A syllabus statement provides students with information necessary to request accommodations due to their disability/access need. Any student with a documented disability/access need requiring accommodations should make arrangements through the Disability Resource Center (DRC). A sample statement is provided below:
Montclair State University is committed to assisting students with disabilities/access needs in receiving accommodations necessary to equalize access. Students who may need accommodations based on a documented condition must self-disclose and initiate the request to the Disability Resource Center (DRC). The student is responsible for providing the DRC with documentation of their diagnosed condition(s) that meets DRC guidelines for review. An intake meeting will take place with the student and a DRC counselor to determine reasonable accommodations. Please know that accommodations require time to implement and are not set in place until we meet with a student. For more information, please contact the Disability Resource Center by email: firstname.lastname@example.org or phone (973) 655-5431.
In collaboration with Instructional Technology and Design Services (ITDS), the DRC provides training to faculty and staff to assist them in learning what is required to make documents and course materials accessible. Included in this effort is the Digital Accessibility Initiative, ensuring that people with access needs have an opportunity equal to those of their nondisabled peers to participate in the University’s programs, benefits, and services, including those delivered through electronic and information technology.
Additional assistance to create accessible course materials is available through ITDS and listed below:
ACCESSCollege: The Faculty Room
The Faculty Room is a space for faculty and administrators at post secondary institutions to learn about how to create classroom environments and academic activities that maximize the learning of all students, including those with disabilities.
The Disability, Awareness, Training, and Empowerment (DATE) takes a broad perspective in examining the activities, attitudes, myths, misunderstandings, technologies, and pedagogical practices that can limit inclusion in the university setting. In a 90-minute, highly interactive session, attendees will gain a better understanding of disability law; the rights and responsibilities of the institution, its faculty, staff, and students; and best practices for inclusion for individuals with disabilities.

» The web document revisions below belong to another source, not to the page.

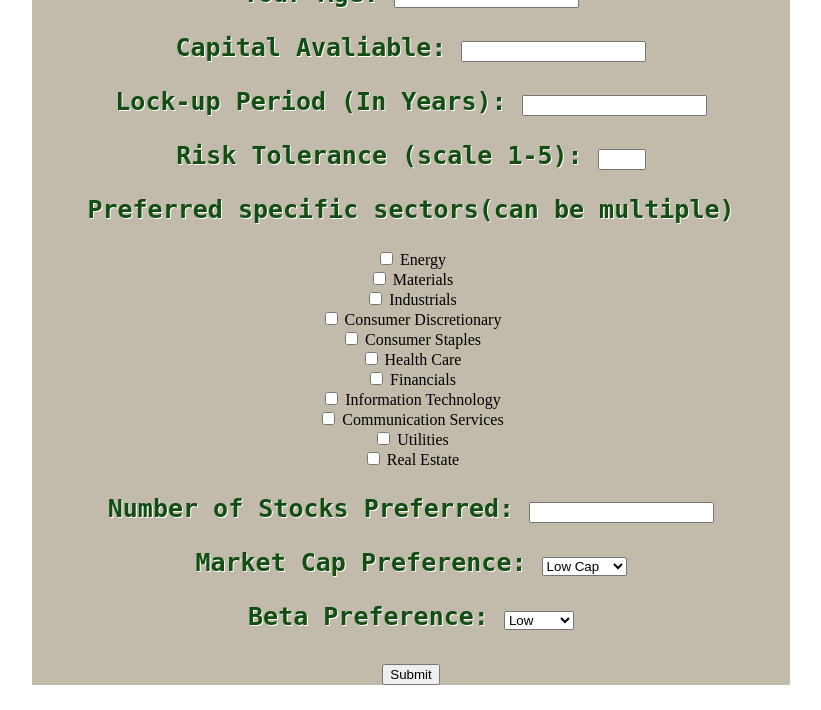
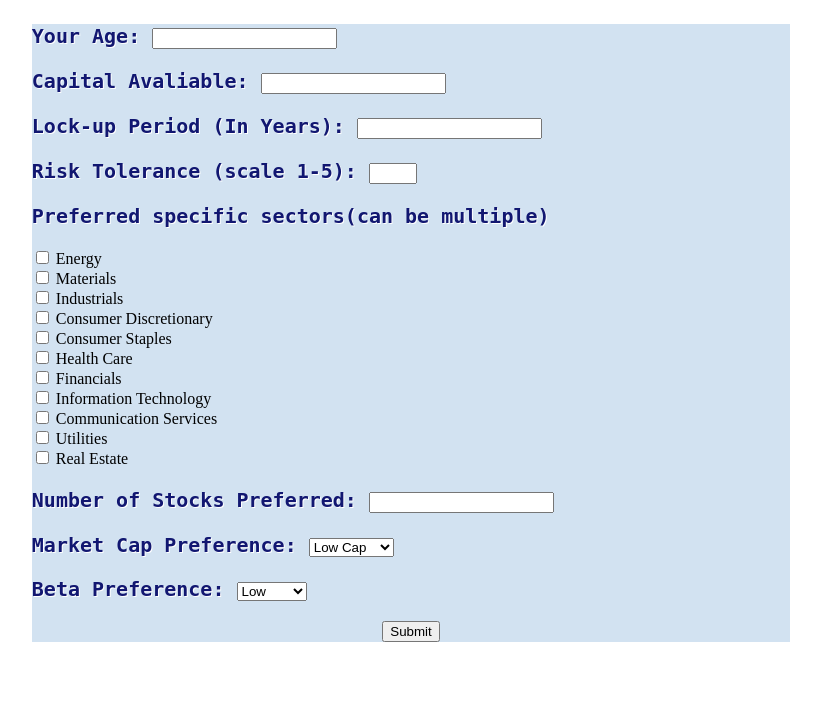
Before and after one commit to zmxanna/Project, a Flask app: page / in a window 1280 px wide. Shown: the part 488-1198 px from the top of the page, without its empty margins (229-1050 px from the left). After the commit the page ends 1130 px from the top, so only its background shows below. Run offline with Flask 2, Linux system fonts and the light colour scheme.

Commit message:
Update welcome.html

```diff
--- a/templates/welcome.html
+++ b/templates/welcome.html
@@ -4,15 +4,14 @@
     <meta charset="UTF-8">
     <title>Amazing app to help you find nearest MBTA station</title>
     <style>
-        h1{text-align: center;color:rgba(5, 68, 5, 0.945);text-shadow:1px 1px white ;font-weight: bold; font-size: 40px; font-family: Georgia;}
-        p{color:rgba(5, 68, 5, 0.945);text-shadow:1px 1px white ;font-weight: bold; font-size: 25px; font-family: monospace; text-align: center;}
-        div{background-color: rgb(194, 187, 172); width:60%; margin-left: auto; margin-right: auto;}
+        h1{text-align: center;color:rgba(4, 9, 105, 0.945);text-shadow:1px 1px white ;font-weight: bold; font-size: 50px; font-family: Georgia;}
+        p{color:rgba(4, 9, 105, 0.945);text-shadow:1px 1px white ;font-weight: bold; font-size: 20px; font-family: monospace; }
+        div{background-color: rgb(210, 226, 241); width:60%; margin-left: auto; margin-right: auto;}
         img{width:30%;}
     </style>
 </head>
 <body>
     <h1>Hello, welcome to our investment portfolio generator!</h1>
-    <br>
    <!-- TODO: alt below -->
     <p style="text-align: center;"><img src="https://cdn.app.compendium.com/uploads/user/e7c690e8-6ff9-102a-ac6d-e4aebca50425/630f9773-5ecc-47cf-813a-488ede42e110/File/b771f7c4922be4a303e3def706d062f2/image_11_6_19_at_10_00_pm.jpg" alt="mbta"></p>
     <div>
@@ -24,7 +23,6 @@
                 <label for="quantity">Risk Tolerance (scale 1-5):</label>
                 <input type="number" id="quantity" name="quantity" min="1" max="5">
             <p>Preferred specific sectors(can be multiple)</p>
-                <center>
                 <input type="checkbox" id="sectors1" name="sectors1" value="Energy">
                 <label for="sectors1"> Energy</label><br>
                 <input type="checkbox" id="sectors2" name="sectors2" value="Materials">
@@ -47,7 +45,6 @@
                 <label for="sectors10"> Utilities</label><br>
                 <input type="checkbox" id="sectors11" name="sectors11" value="Real Estate">
                 <label for="sectors11"> Real Estate</label><br>
-                </center>
             <p>Number of Stocks Preferred: <input type = "number" name = "stocksnum" id = "stocksnum"></p>
             <p>Market Cap Preference: <select name = "marketcap" id = "marketcap">
                 <option value = "0">Low Cap</option>
@@ -60,7 +57,7 @@
                 <option value = "2">High</option>
             </p>
             </select>
-            <p><input type = "Submit" value = "Submit" /></p>
+            <p><center><input type = "Submit" value = "Submit" /></center></p>
 
     </form>
     <div>
```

Unless otherwise listed, training is open to all students, faculty and staff with an interest in creating and promoting inclusivity and access.